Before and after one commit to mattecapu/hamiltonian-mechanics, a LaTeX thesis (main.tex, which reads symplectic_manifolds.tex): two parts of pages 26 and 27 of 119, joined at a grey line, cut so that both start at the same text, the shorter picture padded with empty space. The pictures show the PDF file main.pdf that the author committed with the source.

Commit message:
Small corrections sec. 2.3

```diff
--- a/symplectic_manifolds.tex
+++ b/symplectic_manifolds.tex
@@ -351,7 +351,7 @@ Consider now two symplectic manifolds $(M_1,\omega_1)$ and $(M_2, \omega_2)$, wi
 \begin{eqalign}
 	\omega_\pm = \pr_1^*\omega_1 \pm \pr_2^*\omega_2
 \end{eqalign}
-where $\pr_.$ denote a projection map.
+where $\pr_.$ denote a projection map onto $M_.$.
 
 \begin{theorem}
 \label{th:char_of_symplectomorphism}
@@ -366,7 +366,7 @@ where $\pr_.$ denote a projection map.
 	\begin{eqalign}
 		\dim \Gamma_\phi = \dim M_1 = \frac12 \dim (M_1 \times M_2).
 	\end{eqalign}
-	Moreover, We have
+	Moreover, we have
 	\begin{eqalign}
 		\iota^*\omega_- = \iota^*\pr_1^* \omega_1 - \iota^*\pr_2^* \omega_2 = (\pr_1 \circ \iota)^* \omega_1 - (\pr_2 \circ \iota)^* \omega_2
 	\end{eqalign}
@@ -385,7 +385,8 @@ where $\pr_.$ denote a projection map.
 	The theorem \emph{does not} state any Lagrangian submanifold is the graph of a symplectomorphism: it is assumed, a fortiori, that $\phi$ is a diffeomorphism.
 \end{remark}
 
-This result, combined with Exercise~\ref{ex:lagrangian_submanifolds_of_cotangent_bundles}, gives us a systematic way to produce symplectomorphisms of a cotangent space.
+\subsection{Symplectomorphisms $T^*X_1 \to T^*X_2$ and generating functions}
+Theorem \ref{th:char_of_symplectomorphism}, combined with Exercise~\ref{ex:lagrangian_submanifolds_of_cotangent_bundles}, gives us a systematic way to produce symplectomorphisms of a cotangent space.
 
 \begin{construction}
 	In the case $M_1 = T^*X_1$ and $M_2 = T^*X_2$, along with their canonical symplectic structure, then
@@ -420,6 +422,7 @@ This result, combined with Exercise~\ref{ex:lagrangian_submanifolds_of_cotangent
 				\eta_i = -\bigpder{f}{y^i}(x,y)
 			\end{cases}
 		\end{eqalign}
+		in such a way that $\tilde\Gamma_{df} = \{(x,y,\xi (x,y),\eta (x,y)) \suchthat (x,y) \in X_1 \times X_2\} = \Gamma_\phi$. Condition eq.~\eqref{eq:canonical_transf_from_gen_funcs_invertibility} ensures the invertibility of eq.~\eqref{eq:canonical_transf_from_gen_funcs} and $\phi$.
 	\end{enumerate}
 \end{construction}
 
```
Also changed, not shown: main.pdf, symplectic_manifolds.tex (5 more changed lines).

--*--

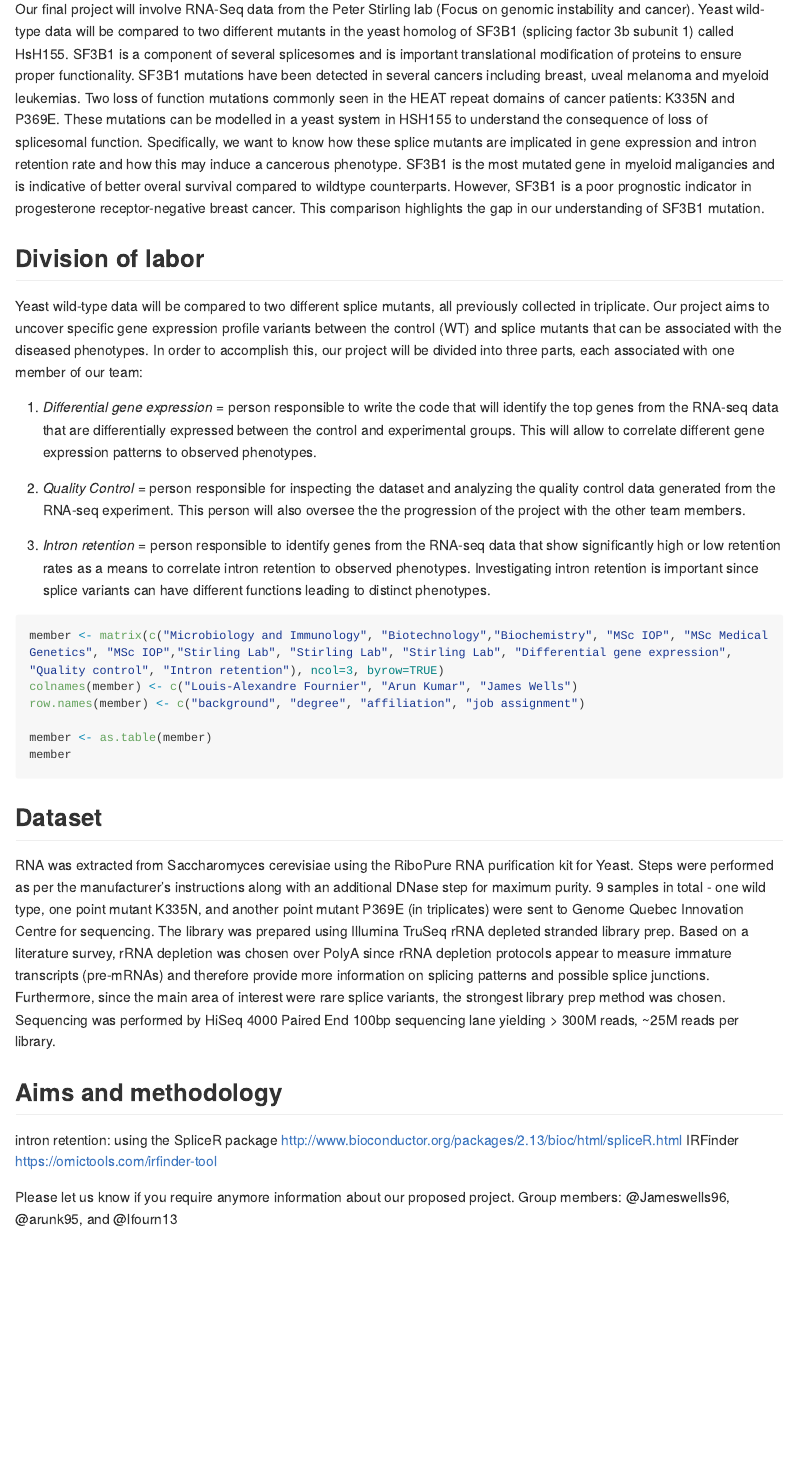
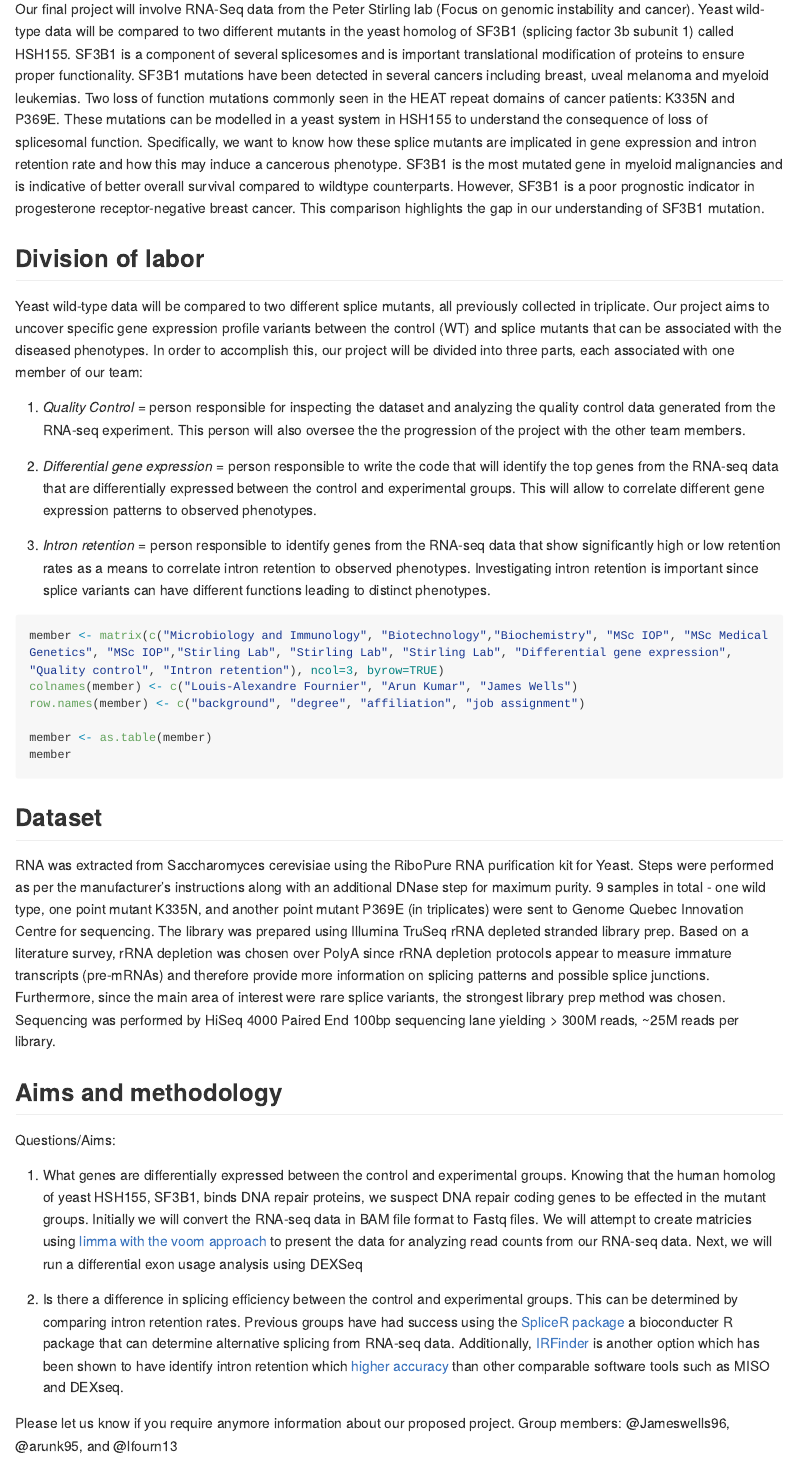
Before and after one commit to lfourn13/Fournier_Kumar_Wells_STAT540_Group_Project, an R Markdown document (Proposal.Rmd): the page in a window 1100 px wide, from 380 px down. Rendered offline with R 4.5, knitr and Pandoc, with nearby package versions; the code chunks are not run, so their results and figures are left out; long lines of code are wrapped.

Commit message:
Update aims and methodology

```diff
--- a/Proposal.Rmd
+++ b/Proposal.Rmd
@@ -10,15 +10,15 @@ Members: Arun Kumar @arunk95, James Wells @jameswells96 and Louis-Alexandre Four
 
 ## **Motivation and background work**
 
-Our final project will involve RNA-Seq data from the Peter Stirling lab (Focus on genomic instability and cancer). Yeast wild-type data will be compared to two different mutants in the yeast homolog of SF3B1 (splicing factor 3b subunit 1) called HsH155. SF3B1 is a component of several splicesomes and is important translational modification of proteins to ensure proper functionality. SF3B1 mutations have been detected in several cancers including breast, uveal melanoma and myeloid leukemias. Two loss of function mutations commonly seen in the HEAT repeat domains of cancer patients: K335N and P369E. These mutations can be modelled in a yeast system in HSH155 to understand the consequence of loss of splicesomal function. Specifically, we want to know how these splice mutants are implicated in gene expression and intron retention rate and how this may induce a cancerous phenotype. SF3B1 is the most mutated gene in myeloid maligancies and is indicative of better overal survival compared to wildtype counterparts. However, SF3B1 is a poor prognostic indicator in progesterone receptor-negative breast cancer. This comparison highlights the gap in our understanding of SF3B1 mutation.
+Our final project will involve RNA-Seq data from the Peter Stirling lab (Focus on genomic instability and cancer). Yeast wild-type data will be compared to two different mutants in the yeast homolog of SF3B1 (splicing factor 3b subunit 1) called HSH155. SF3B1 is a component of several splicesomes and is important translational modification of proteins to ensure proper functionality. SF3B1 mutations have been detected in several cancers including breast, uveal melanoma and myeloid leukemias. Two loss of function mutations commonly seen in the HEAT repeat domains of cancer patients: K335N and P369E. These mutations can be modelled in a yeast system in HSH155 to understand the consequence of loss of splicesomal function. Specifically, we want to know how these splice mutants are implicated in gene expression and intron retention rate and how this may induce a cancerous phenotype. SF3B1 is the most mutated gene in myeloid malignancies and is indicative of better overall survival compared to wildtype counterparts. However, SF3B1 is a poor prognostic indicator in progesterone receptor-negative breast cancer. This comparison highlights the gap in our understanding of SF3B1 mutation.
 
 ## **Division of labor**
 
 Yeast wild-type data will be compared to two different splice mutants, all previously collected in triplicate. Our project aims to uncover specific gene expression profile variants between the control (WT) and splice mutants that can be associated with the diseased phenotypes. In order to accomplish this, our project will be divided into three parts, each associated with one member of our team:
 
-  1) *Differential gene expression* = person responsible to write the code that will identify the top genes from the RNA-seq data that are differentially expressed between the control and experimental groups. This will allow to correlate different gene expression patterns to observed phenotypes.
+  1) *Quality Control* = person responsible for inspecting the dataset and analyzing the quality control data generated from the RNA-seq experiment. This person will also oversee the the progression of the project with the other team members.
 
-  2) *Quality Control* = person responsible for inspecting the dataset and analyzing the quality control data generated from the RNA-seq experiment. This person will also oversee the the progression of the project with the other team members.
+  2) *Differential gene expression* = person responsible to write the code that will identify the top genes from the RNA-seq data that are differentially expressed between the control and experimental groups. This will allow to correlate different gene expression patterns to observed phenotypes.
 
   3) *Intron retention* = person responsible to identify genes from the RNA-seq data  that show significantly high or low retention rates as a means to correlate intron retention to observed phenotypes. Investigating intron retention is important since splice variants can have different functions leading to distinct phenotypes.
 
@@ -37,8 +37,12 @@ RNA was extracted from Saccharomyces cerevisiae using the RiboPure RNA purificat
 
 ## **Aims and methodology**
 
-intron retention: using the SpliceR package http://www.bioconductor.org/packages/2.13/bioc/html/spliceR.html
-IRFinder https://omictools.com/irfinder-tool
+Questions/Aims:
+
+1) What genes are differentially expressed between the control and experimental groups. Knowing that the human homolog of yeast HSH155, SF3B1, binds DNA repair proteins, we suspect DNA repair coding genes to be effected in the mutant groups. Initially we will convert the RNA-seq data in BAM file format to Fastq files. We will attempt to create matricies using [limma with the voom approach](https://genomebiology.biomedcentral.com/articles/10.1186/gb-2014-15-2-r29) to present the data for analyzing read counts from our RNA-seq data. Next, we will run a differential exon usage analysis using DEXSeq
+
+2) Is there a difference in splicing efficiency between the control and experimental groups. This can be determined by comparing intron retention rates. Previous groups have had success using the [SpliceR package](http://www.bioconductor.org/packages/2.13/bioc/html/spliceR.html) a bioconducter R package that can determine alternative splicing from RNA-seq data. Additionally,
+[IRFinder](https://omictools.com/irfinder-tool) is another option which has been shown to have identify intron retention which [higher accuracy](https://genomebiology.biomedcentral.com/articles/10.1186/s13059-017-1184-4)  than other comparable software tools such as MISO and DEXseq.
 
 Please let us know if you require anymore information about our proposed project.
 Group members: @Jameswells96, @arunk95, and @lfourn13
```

--*--

**WHAT TO PRODUCE:**
For the entries above, give only the number of lines that contain the word "begin".

**EXERCISE RESPONSE:**
5